**What you need to do**: Identify all lines of the data containing the string "document" and copy them.

**Data**:
-- Opening Marker --

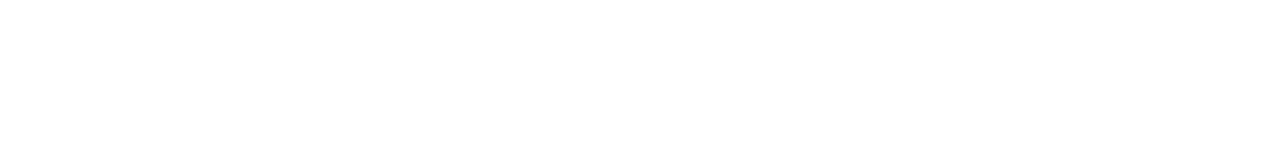
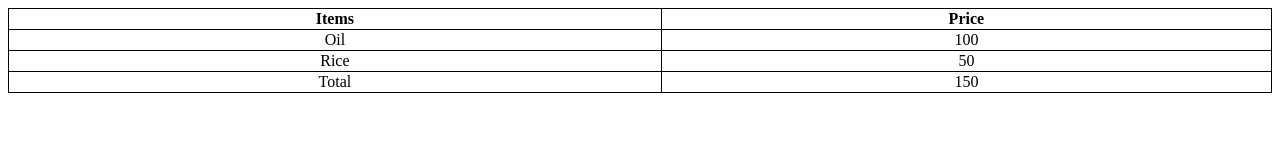
Before and after one commit to acciojob/grofers-checkout-2-dikshagharde, a website: page main.html in a window 1280 px wide. Drawn offline with Linux system fonts and the light colour scheme.

Commit message:
created a submission

```diff
--- a/main.html
+++ b/main.html
@@ -8,6 +8,23 @@
 
 <body>
 	<!-- the entire body must be written by student -->
+
+	<table>
+	    <thead>
+			<th>Items</th>
+			<th>Price</th>
+		</thead>
+		<tbody>
+			<tr>
+				<td>Oil</td>
+				<td data-ns-test="prices" class="price">100</td>
+			</tr>
+			<tr>
+				<td>Rice</td>
+				<td data-ns-test="prices" class="price">50</td>
+			</tr>
+		</tbody>
+	</table>
     <script type="text/javascript" src="./script.js">
 </script>
 
--- a/script.js
+++ b/script.js
@@ -1 +1,22 @@
 //your code here
+//your code here
+let priceList=document.querySelectorAll(".price")
+let table = document.querySelector("table");
+function func(){
+	let sum=0;
+	priceList.forEach((e)=>{
+		sum += +e.innerText
+	})
+	let tr= document.createElement("tr");
+    let td1=document.createElement("td");
+    td1.innerText="Total";
+	let td2=document.createElement("td");
+    td2.innerText=sum;
+	//td2.data-ns-test="grandTotal"
+	tr.appendChild(td1);
+	tr.appendChild(td2);
+	table.appendChild(tr);
+
+}
+
+func()
--- a/styles.css
+++ b/styles.css
@@ -1,2 +1,12 @@
 
 /* Your CSS Code here. */
+table,td,th{
+	border:1px solid black;
+	border-collapse:collapse;
+}
+td,th{
+	text-align:center
+}
+table{
+	width:100%
+}
```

-- Closing Marker --

**Output for this task**:
+let priceList=document.querySelectorAll(".price")
+let table = document.querySelector("table");
+	let tr= document.createElement("tr");
+    let td1=document.createElement("td");
+	let td2=document.createElement("td");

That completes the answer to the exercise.